*WHAT THE TASK ASKS:* Give the lines below again, exactly as they stand, and leave out the images.

*LISTED RECORDS:*
────────────────────────────────────────

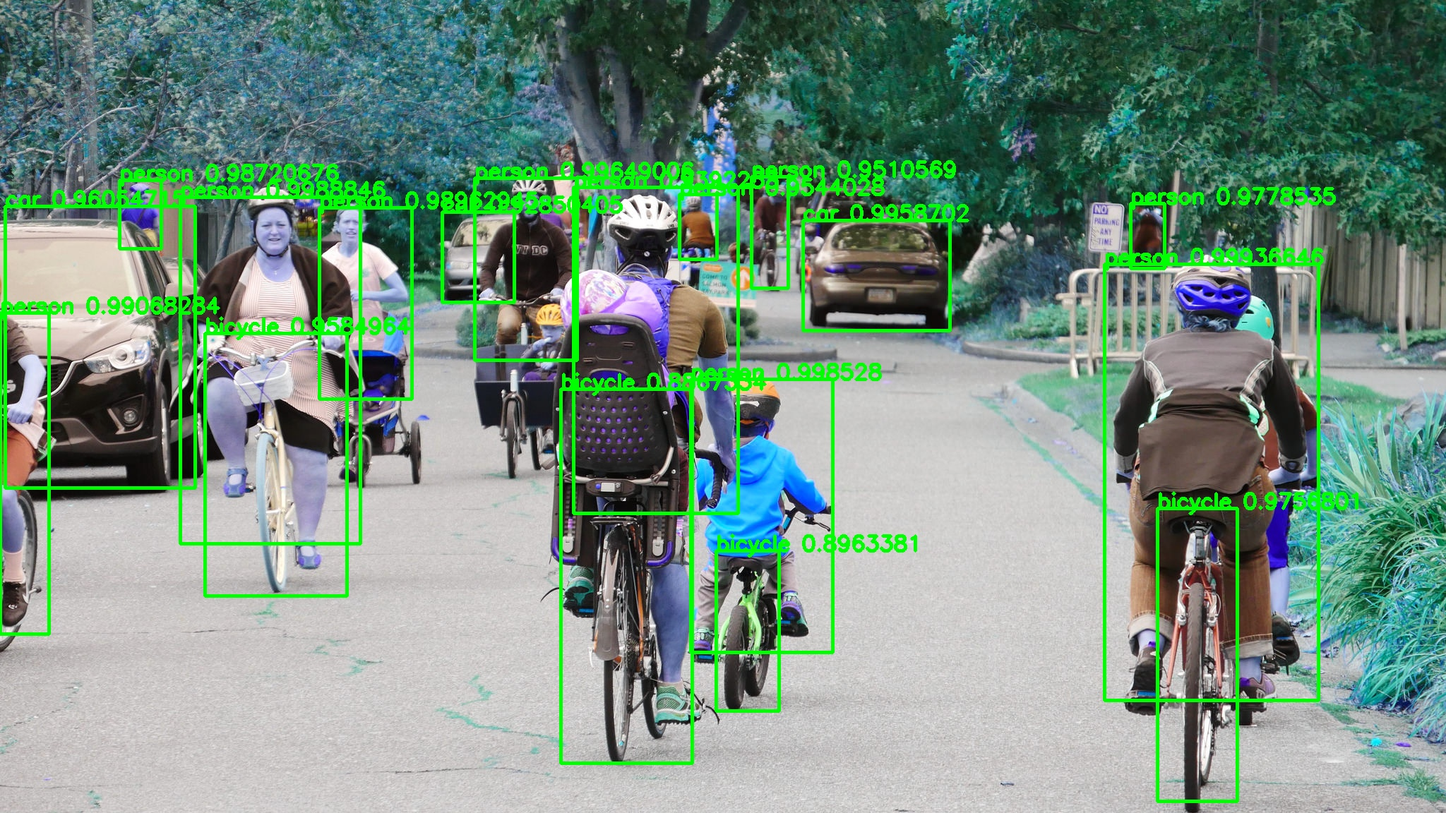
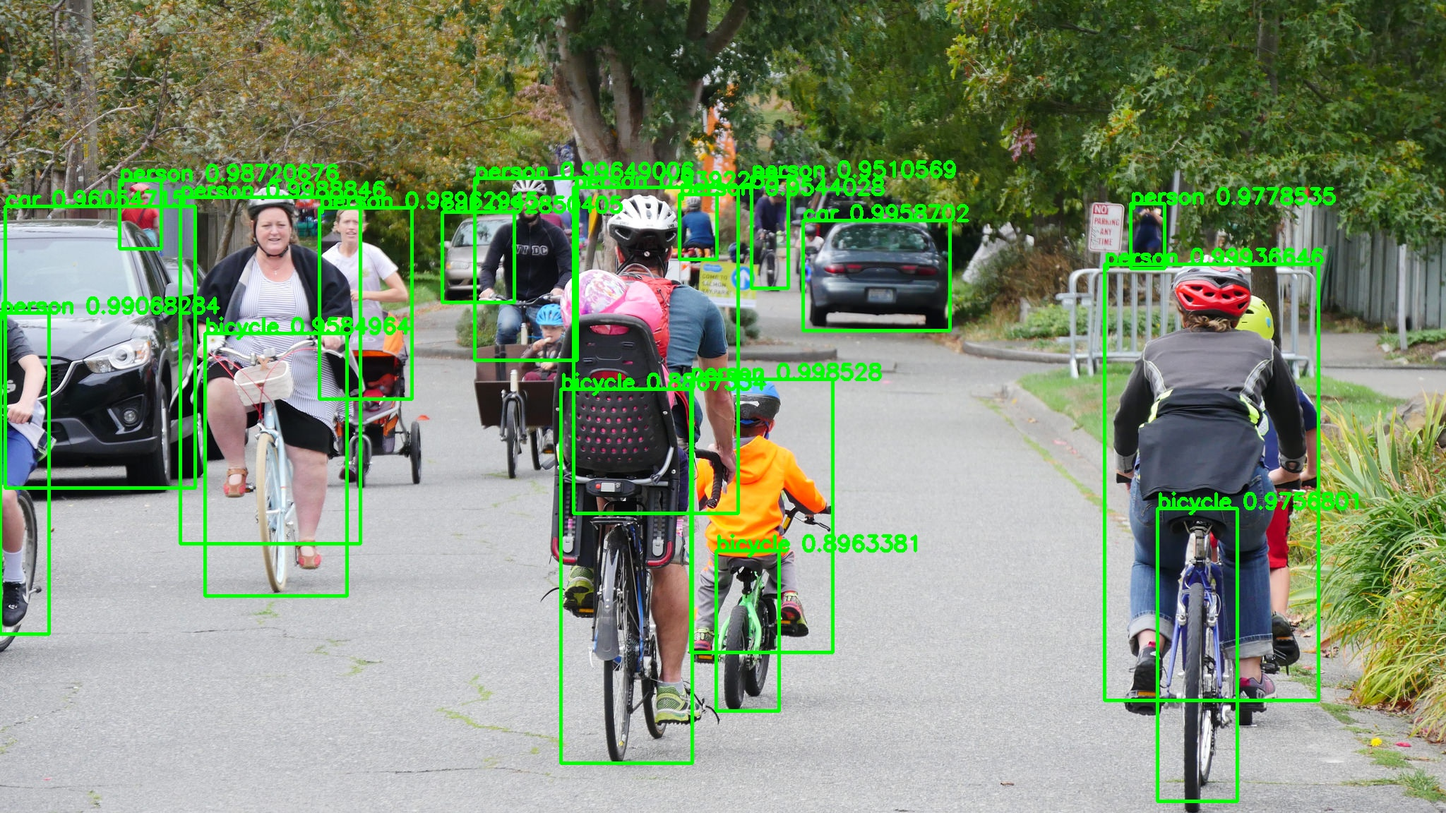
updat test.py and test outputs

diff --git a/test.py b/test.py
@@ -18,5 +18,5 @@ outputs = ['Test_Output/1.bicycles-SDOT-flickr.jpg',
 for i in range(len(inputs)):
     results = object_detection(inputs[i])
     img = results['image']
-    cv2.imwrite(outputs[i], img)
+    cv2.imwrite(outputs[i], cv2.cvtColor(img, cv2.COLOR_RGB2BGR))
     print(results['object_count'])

────────────────────────────────────────

*TASK OUTPUT:*
updat test.py and test outputs

diff --git a/test.py b/test.py
@@ -18,5 +18,5 @@ outputs = ['Test_Output/1.bicycles-SDOT-flickr.jpg',
 for i in range(len(inputs)):
     results = object_detection(inputs[i])
     img = results['image']
-    cv2.imwrite(outputs[i], img)
+    cv2.imwrite(outputs[i], cv2.cvtColor(img, cv2.COLOR_RGB2BGR))
     print(results['object_count'])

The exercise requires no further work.